John Kenneth Galbraith, in his autobiography, A Life in Our Times, illustrates the devotion of Emily Gloria Wilson, his family’s housekeeper:
It had been a wearying day, and I asked Emily to hold all telephone calls while I had a nap. Shortly thereafter the phone rang. Lyndon Johnson was calling from the White House.
“Get me Ken Galbraith. This is Lyndon Johnson.”
“He is sleeping, Mr. President. He said not to disturb him.”
“Well, wake him up. I want to talk to him.”
“No, Mr. President. I work for him, not you. When I called the President back, he could scarcely control his pleasure. “Tell that woman I want her here in the White House.”
John Kenneth Galbraith, A Life in Our Times, Houghton Mifflin, Reader’s Digest, December, 1981
Always obey God, not man!
Ye shall walk after the Lord your God, and fear Him, and keep His commandments, and obey His voice, and ye shall serve Him and cleave unto Him
Dr. B.J. Miller once said, “It is a great deal easier to do that which God gives us to do, no matter how hard it is, than to face the responsibilities of not doing it.”
Today In The Word, November, 1989, p.11
And He said to them all, “If any man will come after Me, let him deny himself and take up his cross daily, and follow Me.

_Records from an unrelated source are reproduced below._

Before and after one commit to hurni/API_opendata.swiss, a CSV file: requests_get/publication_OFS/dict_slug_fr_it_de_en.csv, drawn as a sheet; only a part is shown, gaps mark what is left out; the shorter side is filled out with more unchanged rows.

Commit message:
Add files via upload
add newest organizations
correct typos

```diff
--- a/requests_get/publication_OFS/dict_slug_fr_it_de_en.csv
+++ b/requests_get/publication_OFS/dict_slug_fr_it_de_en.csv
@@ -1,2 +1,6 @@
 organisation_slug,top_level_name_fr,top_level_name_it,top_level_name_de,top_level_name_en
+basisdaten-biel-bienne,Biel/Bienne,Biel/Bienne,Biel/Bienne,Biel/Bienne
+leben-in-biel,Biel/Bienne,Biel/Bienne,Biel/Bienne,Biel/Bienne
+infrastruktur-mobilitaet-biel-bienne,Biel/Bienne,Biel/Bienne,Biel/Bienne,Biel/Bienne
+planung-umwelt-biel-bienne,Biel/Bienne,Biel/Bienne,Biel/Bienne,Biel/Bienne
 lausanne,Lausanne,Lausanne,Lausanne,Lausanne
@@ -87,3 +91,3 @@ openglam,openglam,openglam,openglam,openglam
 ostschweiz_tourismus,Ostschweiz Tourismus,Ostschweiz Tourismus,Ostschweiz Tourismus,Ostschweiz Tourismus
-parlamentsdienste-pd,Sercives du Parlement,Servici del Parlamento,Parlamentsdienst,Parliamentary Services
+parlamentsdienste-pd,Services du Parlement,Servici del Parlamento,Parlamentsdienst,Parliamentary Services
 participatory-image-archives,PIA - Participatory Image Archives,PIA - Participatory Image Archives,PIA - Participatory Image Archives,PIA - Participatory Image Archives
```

“It is not the importance of the thing, but the majesty of the Lawgiver, that is to be the standard of obedience…Some, indeed, might reckon such minute and arbitrary rules as these as trifling. But the principle involved in obedience or disobedience was none other than the same principle which was tried in Eden at the foot of the forbidden tree. It is really this: Is the Lord to be obeyed in all things whatsoever He commands? Is He a holy Lawgiver? Are His creatures bound to give implicit assent to His will?”
Andrew Bonar, referring to the laws found in Leviticus, quoted in J. Bridges, The Pursuit of Holiness, p. 23.
Jesus said unto him, “‘Thou shalt love the Lord thy God with all thy heart, and with all thy soul, and with all thy mind.’
Isaiah 33:22 21st Century King James Version
22 For the Lord is our judge, the Lord is our lawgiver, the Lord is our king; He will save us.
Imagine, if you will, that you work for a company whose president found it necessary to travel out of the country and spend an extended period of time abroad. So he says to you and the other trusted employees, “Look, I’m going to leave. And while I’m gone, I want you to pay close attention to the business. You manage things while I’m away. I will write you regularly. When I do, I will instruct you in what you should do from now until I return from this trip.” Everyone agrees.
He leaves and stays gone for a couple of years. During that time he writes often, communicating his desires and concerns. Finally he returns. He walks up to the front door of the company and immediately discovers everything is in a mess–weeds flourishing in the flower beds, windows broken across the front of the building, the gal at the front desk dozing, loud music roaring from several offices, two or three people engaged in horseplay in the back room. Instead of making a profit, the business has suffered a great loss. Without hesitation he calls everyone together and with a frown asks, “What happened? Didn’t you get my letters?”
You say, “Oh, yeah, sure. We got all your letters. We’ve even bound them in a book. And some of us have memorized them. In fact, we have ‘letter study’ every Sunday. You know, those were really great letters.” I think the president would then ask, “But what did you do about my instructions?” And, no doubt the employees would respond, “Do? Well, nothing. But we read every one!”
Charles Swindoll, Living Above the Level of Mediocrity, p. 242.
“Not every one that saith unto Me, ‘Lord, Lord,’ shall enter into the Kingdom of Heaven, but he that doeth the will of My Father who is in Heaven.
But be ye doers of the Word and not hearers only, deceiving your own selves.
Well, simple preaching, now I need to do what I just preached, and get on with the work of my day:
‘Father God in Heaven, Creator of Heaven and earth, You who created me, Speak to me I pray. Lord Jesus, cause me to hear your voice in every area of my life, and grant me the courage to fully obey you, above every other voice, no compromise. Amen!”